Looking at the Harbor Park development, I would go even further to include a development along the water with a new pier along it, plus the parking lot to the west of the stadium should also be a part of the development with a parking garage put in on the east side of the stadium.

Edited by urbanlife
  • Like 1

Share this post


Link to post
Share on other sites

This is an urban Target store as part of a mixed-use development in Chapel Hill, NC. This type of Target would be great in downtown Norfolk.

 

Target Chapel Hill.JPG

  • Like 1

Share this post


Link to post
Share on other sites

Here is an aerial showing a large arena footprint in downtown Norfolk. I took the actual (to scale) footprint of PNC arena in Raleigh and over-layed it onto an aerial photography of downtown Norfolk just to see where it could possibly fit. This is a large arena and as you can see, fits nicely on the large parking area north of downtown. There is room left over for public space or other mixed-use type development.

 

Wouldn't this be sweet?

NORFOLK ARENA.jpg

Option 2

NORFOLK ARENA 2.jpg

Share this post


Link to post
Share on other sites

Not sure where to put this, but this is a exciting listen from the city council work session meeting held in OCT

city council meeting

 

Link above. starting at 38:16 min. mark.

Highlights: They are starting to look at the harbor area an dhow to transform it. They have and are actively seeking fed grants to study the area and gives a take on what they seek the area to be.  Key word, to make it more dense.. they have some conceptual designs with towers :tw_grin:, ideas to make the water accessible for fishing, kayaking, etc.. and a flood wall.......

 

Dt harbor park.JPG

Edited by brikkman
  • Like 3

Share this post


Link to post
Share on other sites
11 minutes ago, urbanlife said:

You mean like the 20 years they have already taken?

Touche lol

Share this post


Link to post
Share on other sites

According to this article, Newton's Creek (adjacent to Harbor Park) did not get any funding from the National Disaster Resilience Competition, but Ohio Creek, just east of Newton's Creek, received most of the $120 million awarded to Virginia to combat flooding due to sea-level rise.

https://pilotonline.com/news/local/environment/hampton-roads-to-get-more-than-m-to-combat-future/article_08cbbfee-d215-515f-83ae-67ff9198b107.html

Share this post


Link to post
Share on other sites

Create an account or sign in to comment

You need to be a member in order to leave a comment

Create an account

Sign up for a new account in our community.

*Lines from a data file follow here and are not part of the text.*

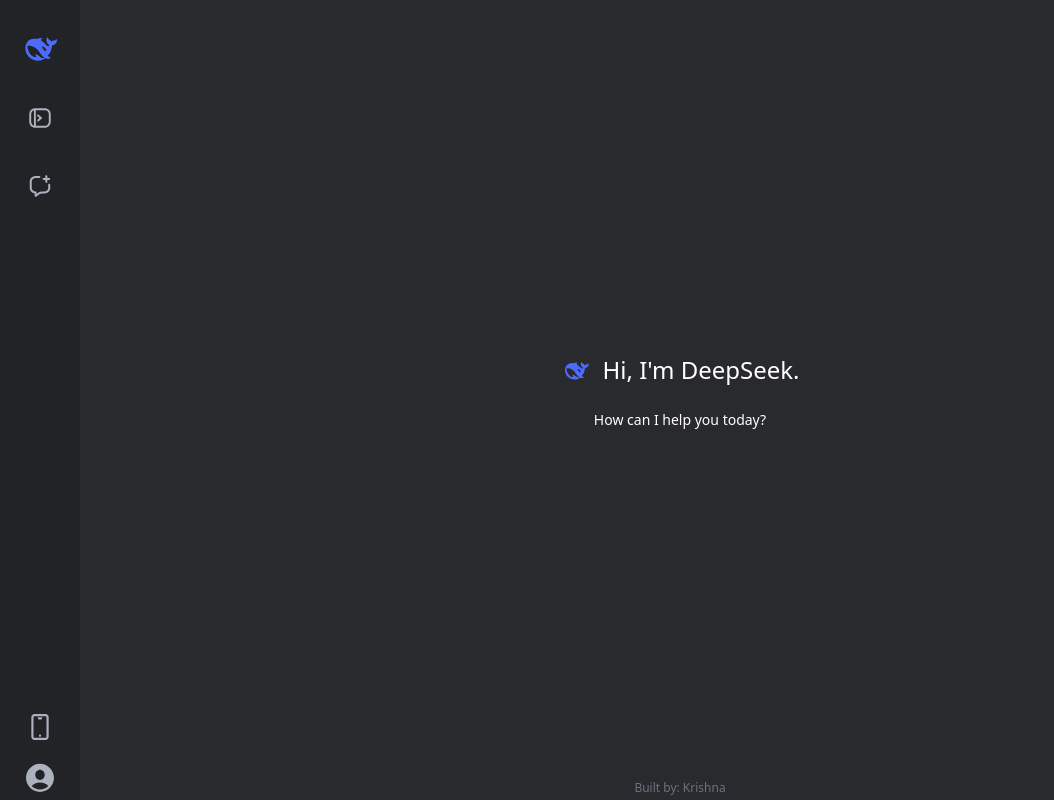
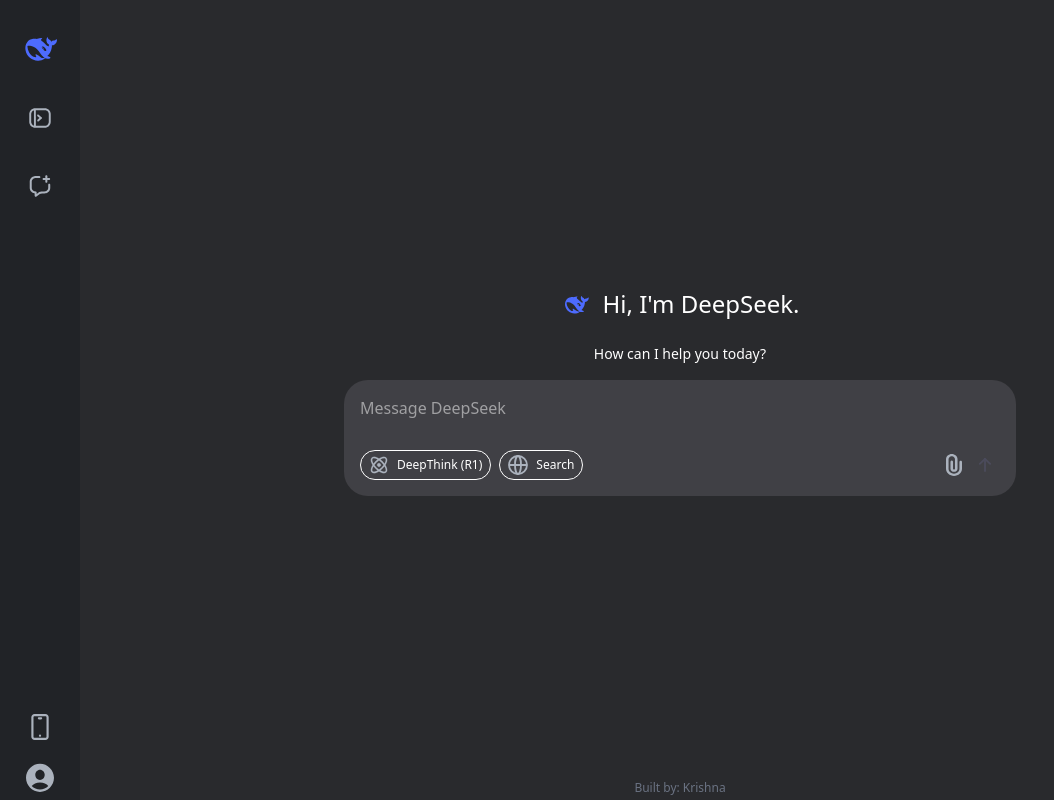
Before and after one commit to Krishhhhhhhhhhhh/Deepseek-Clone, a Next.js app: page / in a window 1280 px wide. Shown: the whole page, without its empty margins (0-1054 px from the left). Built offline with nearby package versions, Linux system fonts and the light colour scheme.

Commit message:
feat: enhance PromptBox with state management and integrate into Home page

```diff
--- a/components/PromptBox.jsx
+++ b/components/PromptBox.jsx
@@ -1,18 +1,35 @@
-import React from 'react'
+import React, { useState } from 'react'
 import Image from 'next/image'
 import { assets } from '../assets/assets'
-const PromptBox = () => {
+const PromptBox = ({setIsLoading,isLoading}) => {
+    const [prompt,setPrompt]=useState('');
   return (
     <form  className={`w-full ${false?"max-w-3xl":"max-w-2xl"} bg-[#404045] p-4 rounded-3xl mt-4 transition-all`}>
-        <textarea className='outline-none w-full resize-none overflow-hidden break-words bg-transparent' rows={2} placeholder='Message DeepSeek' required/>
+        <textarea className='outline-none w-full resize-none overflow-hidden break-words bg-transparent' rows={2} placeholder='Message DeepSeek' required
+        onChange={(e)=>setPrompt(e.target.value)} value={prompt}/>
 
-        <div>
-            <div>
-                <p className=''>
+        <div className='flex items-center justify-between text-sm'>
+            <div className='flex items-center gap-2'>
+                <p className='flex items-center gap-2 text-xs border border-gray-300-/40 px-2
+                py-1 rounded-full cursor-pointer hover:bg-gray-500/20 transition'>
                     <Image src={assets.deepthink_icon} alt='' className='h-5'/>
                     DeepThink (R1)
                 </p>
+                <p className='flex items-center gap-2 text-xs border border-gray-300-/40 px-2
+                py-1 rounded-full cursor-pointer hover:bg-gray-500/20 transition'>
+                    <Image src={assets.search_icon} alt='' className='h-5'/>
+                   Search
+                </p>
             </div>
+
+            <div className='flex items-center gap-2'>
+                <Image src={assets.pin_icon} alt='' className='w-4 cursor-pointer'/>
+                <button className={`${prompt?'bg-primary':'bg-[#71717a'}
+                rounded-full p-2 cursor-pointer`}>
+                    <Image src={prompt?assets.arrow_icon:assets.arrow_icon_dull} alt='' className='w-3.5 aspect-square'/>
+                </button>
+            </div>
+
         </div>
 
     </form>
--- a/src/app/page.jsx
+++ b/src/app/page.jsx
@@ -3,6 +3,7 @@
 import { assets } from "../../assets/assets";
 import {useState} from "react";
 import Sidebar from "../../components/Sidebar";
+import PromptBox from "../../components/PromptBox";
 
 export default function Home() {
   const [expand,setExpand]=useState(false)
@@ -30,7 +31,7 @@
         </>
       ):(<div></div>)}
 
-      {/* Prompt box */}
+      <PromptBox isLoading={isLoading} setIsLoading={setIsLoading}/>
       <p className="text-xs absolute bottom-1 text-gray-500">Built by: Krishna</p>
     </div>
    </div>
```
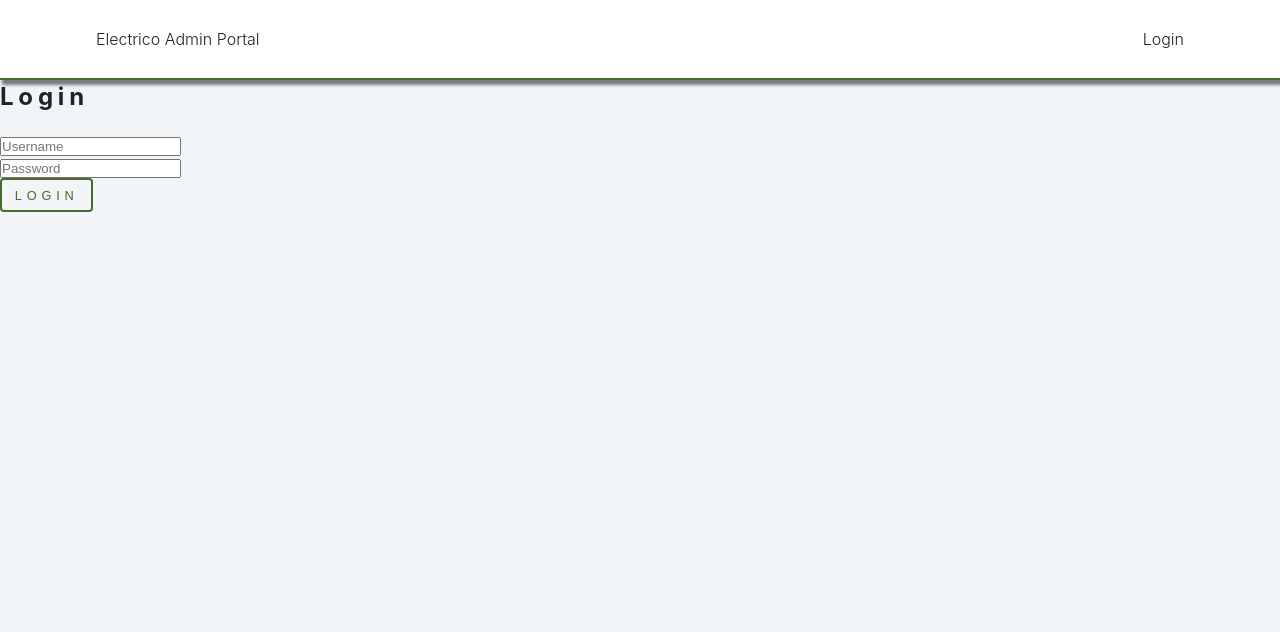
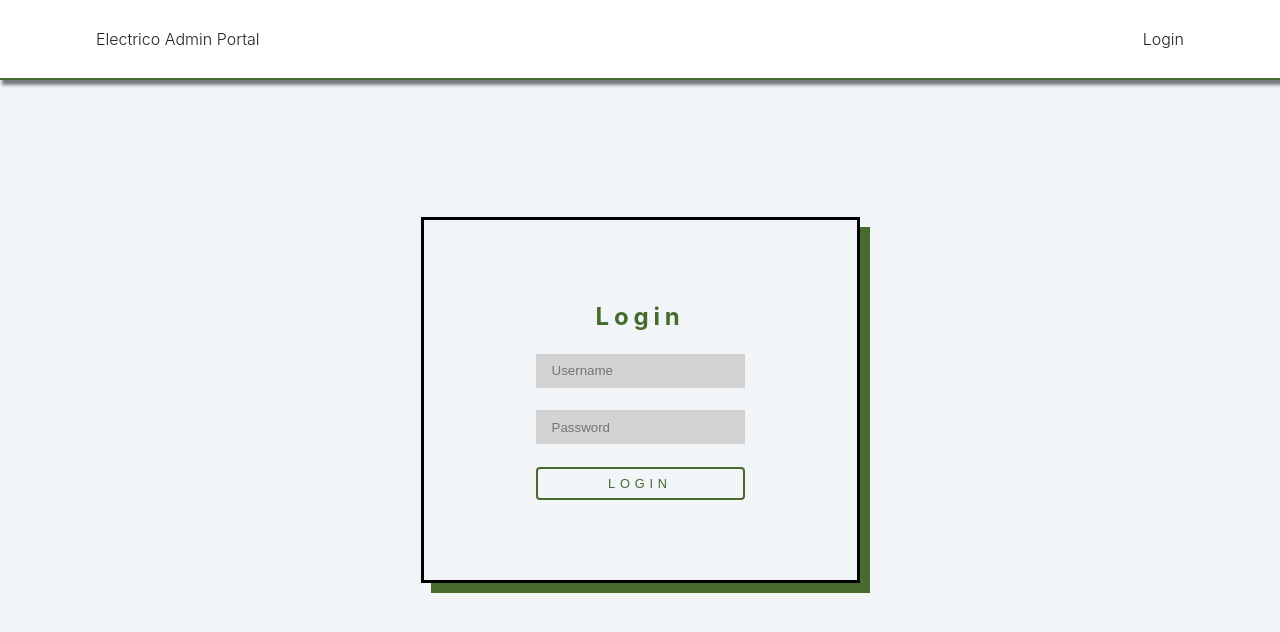
Before and after one commit to amisha26/Electrico-Admin, a React (Create React App) app: page / in a window 1280 px wide. Shown: the top 632 px of the page. Built offline with nearby package versions, Linux system fonts and the light colour scheme.

Commit message:
login css done

```diff
--- a/src/App.css
+++ b/src/App.css
@@ -212,3 +212,43 @@
 .data-table {
   border: 1px;
 }
+
+
+/****************** Login-CSS Start Here ********************/
+
+.main {
+  display: flex;
+  flex-direction: column;
+  justify-content: center;
+  align-items: center;
+  margin: auto;
+  height: 80vh;
+
+}
+
+.login-main {
+  display: flex;
+  flex-direction: column;
+  border: .2rem solid black;
+  padding: 5rem 7rem;
+  box-shadow: 10px 10px #476a2e;
+}
+
+.inpt {
+  background-color: lightgray;
+  outline: none;
+  padding: .6rem 1rem;
+  border: none;
+}
+
+#login-h{
+  color: #476a2e;
+  text-align: center;
+}
+
+
+@media screen and (max-width:460px) {
+  .login-main{
+    width: 100%;
+  }
+}
```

It's easy!

Register a new account

Sign in

Already have an account? Sign in here.

Sign In Now

  • Recently Browsing   0 members

    No registered users viewing this page.